While students back in the Stone Age, we rented a century-old shack because it was the cheapest house we could find. Though incredibly cold and uncomfortable, I will never forget that first spring when the lawn burst into bloom.
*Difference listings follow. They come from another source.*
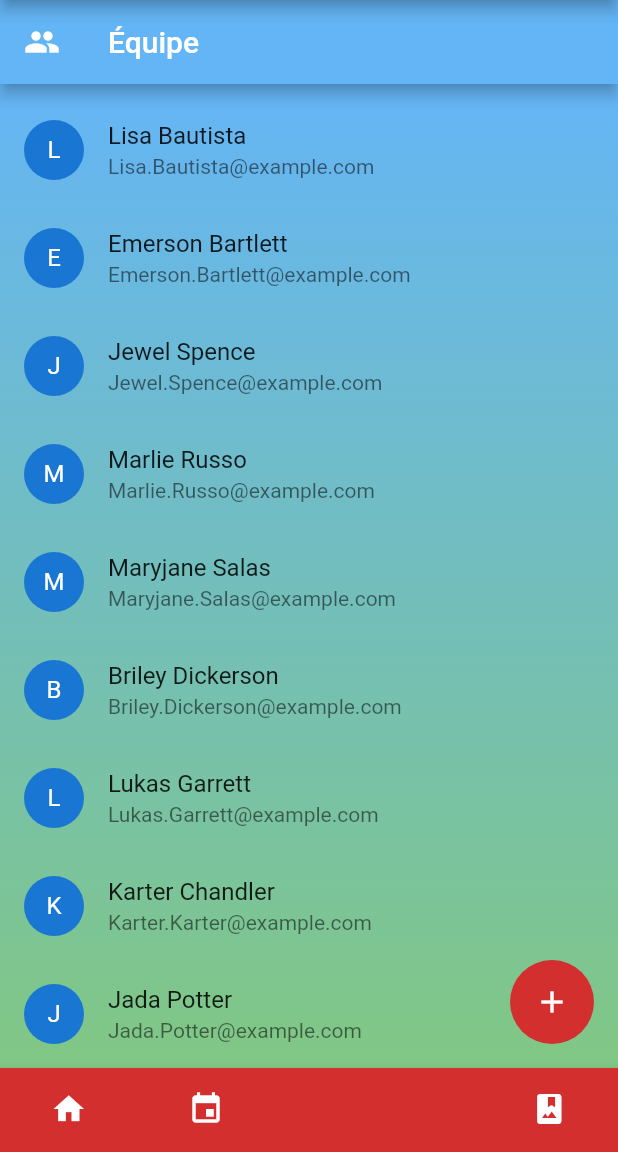
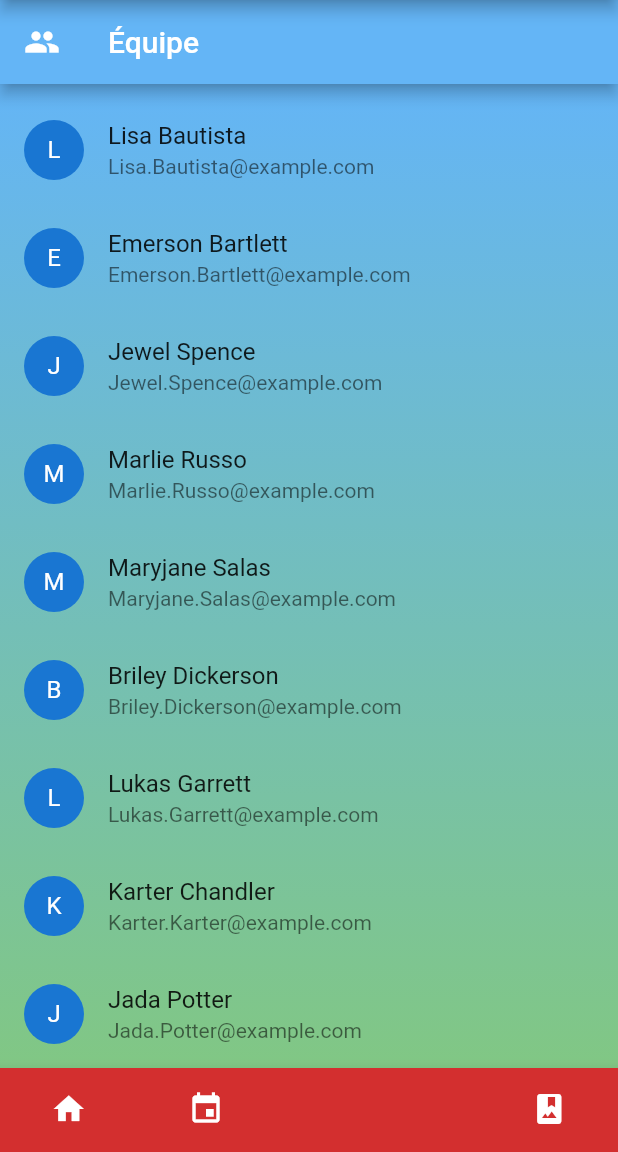
Before and after one commit to Yann39/ccteam-flutter, a Flutter app: the screen it shows after launch, item 3 of the bottom bar chosen, on a phone screen of 412 x 824 dp, the part 84-1236 px from its top. Run offline on Flutter 3.47's test engine with Material 2 defaults, Android fonts, the phone set to English and light mode, and no system bars; network calls fail.

Commit message:
Added News update + some refactoring

```diff
--- a/lib/models/news.dart
+++ b/lib/models/news.dart
@@ -1,6 +1,6 @@
 /// class representing a News object
 class News {
-  String id;
+  int id;
   String title;
   String content;
   DateTime newsDate;
--- a/lib/ui/home.dart
+++ b/lib/ui/home.dart
@@ -1,4 +1,3 @@
-import 'package:chachatte_team/ui/add_news.dart';
 import 'package:chachatte_team/ui/calendar.dart';
 import 'package:chachatte_team/ui/gallery.dart';
 import 'package:chachatte_team/ui/news.dart';
@@ -10,34 +9,6 @@ class Home extends StatefulWidget {
   @override
   State<StatefulWidget> createState() {
     return _HomeState();
-  }
-}
-
-/// class representing the floating action button to add a news
-/// await the result from the "Add News" screen to display a message
-class _AddNewsButton extends StatelessWidget {
-  @override
-  Widget build(BuildContext context) {
-    return FloatingActionButton(
-        elevation: 0.0,
-        child: new Icon(Icons.add),
-        backgroundColor: Colors.red[700],
-        onPressed: () {
-          _navigateAndDisplaySelection(context);
-        });
-  }
-
-  /// Method that launches the Add News screen and awaits the result from Navigator.pop
-  _navigateAndDisplaySelection(BuildContext context) async {
-    // Navigator.push returns a Future that will complete after we call Navigator.pop on the Add News Screen
-    final result = await Navigator.push(context, MaterialPageRoute(builder: (context) => AddNews()));
-
-    // after the Add News Screen returns a result, hide any previous snack bars and show the new result
-    if (result != null) {
-      Scaffold.of(context)
-        ..removeCurrentSnackBar()
-        ..showSnackBar(SnackBar(content: Text("$result")));
-    }
   }
 }
 
@@ -55,24 +26,7 @@ class _HomeState extends State<Home> {
   ];
 
   Widget build(BuildContext context) {
-    final double width = MediaQuery.of(context).size.width;
-    final double statusBarHeight = MediaQuery.of(context).padding.top;
-    return /*new Container(
-        child: new Stack(children: <Widget>[
-      new Container(
-        padding: new EdgeInsets.only(top: statusBarHeight),
-        height: statusBarHeight + 66,
-        child: Image.asset(
-                'images/chachatte-team-banner.png',
-                width: width,
-                fit: BoxFit.fitWidth,
-              ),
-        decoration: new BoxDecoration(
-          gradient: new LinearGradient(
-              colors: [Colors.red[700], Colors.white]),
-        ),
-      ),*/
-      new Scaffold(
+    return new Scaffold(
         appBar: AppBar(
           title: Text(AppString.applicationTitle),
           leading: new Icon(Icons.motorcycle),
@@ -86,7 +40,6 @@ class _HomeState extends State<Home> {
         ),
         backgroundColor: Colors.transparent,
         body: _children[_currentIndex],
-        floatingActionButton: _AddNewsButton(),
         bottomNavigationBar: BottomNavigationBar(
           onTap: onTabTapped,
           currentIndex: _currentIndex,
--- a/lib/utils/constants.dart
+++ b/lib/utils/constants.dart
@@ -4,5 +4,6 @@ class AppConstants {
   static const String API_ROOT_URL = 'obfuscated';
   static const String API_GET_ALL_NEWS_ENDPOINT = '/news/read.php';
   static const String API_CREATE_NEWS_ENDPOINT = '/news/create.php';
+  static const String API_UPDATE_NEWS_ENDPOINT = '/news/update.php';
 
 }
--- a/lib/utils/strings.dart
+++ b/lib/utils/strings.dart
@@ -17,6 +17,7 @@ class AppString {
   static const String tabGallery = 'Gallerie';
 
   static const String newsCreated = 'L\'actualité à été créée avec succès !';
+  static const String newsUpdated = 'L\'actualité à été mise à jour avec succès !';
   static const String createNews = 'Ajouter une actualité';
   static const String newsTitle = 'Titre';
   static const String newsTitleHint = 'Saisissez le titre de l\'actualité';
```
Also changed, not shown: lib/services/news_service.dart (+21 -1 lines), lib/ui/add_news.dart (+41 -19 lines), lib/ui/home_card.dart (deleted, +0 -61 lines), lib/ui/news.dart (+33 -5 lines), lib/ui/news_card.dart (added, +94 -0 lines).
While students back in the Stone Age, we rented a century-old shack because it was the cheapest house we could find. Though incredibly cold and uncomfortable, I will never forget that first spring when the lawn burst into bloom.
    
Yes, I said the lawn.
    
Out of the dormant turf rose swaths of blooming crocus before the grass had begun to grow. It was a blessing on those cold days to discover the remnants of someone's great idea, one that went out of fashion with the invention of chemical lawn fertilizers. The neglect of that rental-property lawn was probably why the colorful odes to spring survived.
    
Is your lawn a glorified patch of grassy weeds? Have you converted to a chemical-free turf? Are you pondering a naturalistic meadow? Are you a renter looking for a fresh idea for a worn-out front yard? Repurpose that monoculture with an injection of diversity that doesn't cost nearly as much as you may think.
    
Since those early days in horticulture school, I have sought out examples of ways to integrate bulbs into lawns. Those crocuses were just one way to do it, but there are other opportunities, too. As a small-budget gardener, this idea is appealing because it breaks the rule of only buying large first-class bulbs.
    
In lawns, small bulbs sold cheaply in bulk because they are immature are the best buy for spicing up your lawn. Very young bulbs are easier to drop into a hole poked in a less-than-lush lawn. You can use a piece of repurposed metal pipe to make holes after watering the lawn to soften the soil in fall.
    
A good source: Michigan Bulb Co. (http://www.michiganbulb.com). The company sells a Crocus for Naturalizing Super Bag at $20 for 50 mixed-color bulbs. For more variety, try a Wildflower Bulb Garden Super Bag, which holds eight kinds of bulbs, 100 in all, for just under $30. At these prices you can stud an entire small lawn for an awesome early spring show.
    
Another way to use bulbs in a lawn is to dedicate a portion of it to a meadowlike planting. Once you set the dividing line, the only difference between this and the rest of the lawn is how high you set the mower. On the high-mowed side, add your bulbs into the lawn area where they blend into the taller grass come spring, creating a rather dramatic difference from the low-mowed turf. Here you can add later bloomers like anemone and wild bulb varieties.
    
A more highbrow approach and one appealing to modern-design lovers is to create squares in the lawn where you cut out the grass and plant dwarf tulips and other bulbs. These squares or circles become permanent island planters that can be planted in the fall, then over-seeded with wildflowers to fill out the space after the tulips fade.
    
For summer, install some annual color masses where the wildflowers have gone to seed. The way you organize these circles and squares in the space of the lawn has a lot to do with how dynamic the results will be.
    
These ideas are definitely not in keeping with the bulb orthodoxy, but they are a wonderful, fresh way of looking at these familiar plants. They won't always give you the big bold flowers you see in perfectly manicured gardens of magazine photos, but the surprise of seeing a dreary dormant lawn burst into flowers is hard to beat. For many of us, that's what gardening is all about.
    
Growing things is one of the most rewarding low-cost lifestyles when you're under a strict budget. Necessity is still the mother of invention, and now there's a good reason to buy too-small bargain bulbs. Why not rethink your lawn today and invest a few dollars in an experiment that may surprise the heck out of you at the end of a long, cold winter?
    
Maureen Gilmer is an author, horticulturist and landscape designer. Learn more at www.MoPlants.com. Contact her at mogilmer@yahoo.com or P.O. Box 891, Morongo Valley, CA 92256.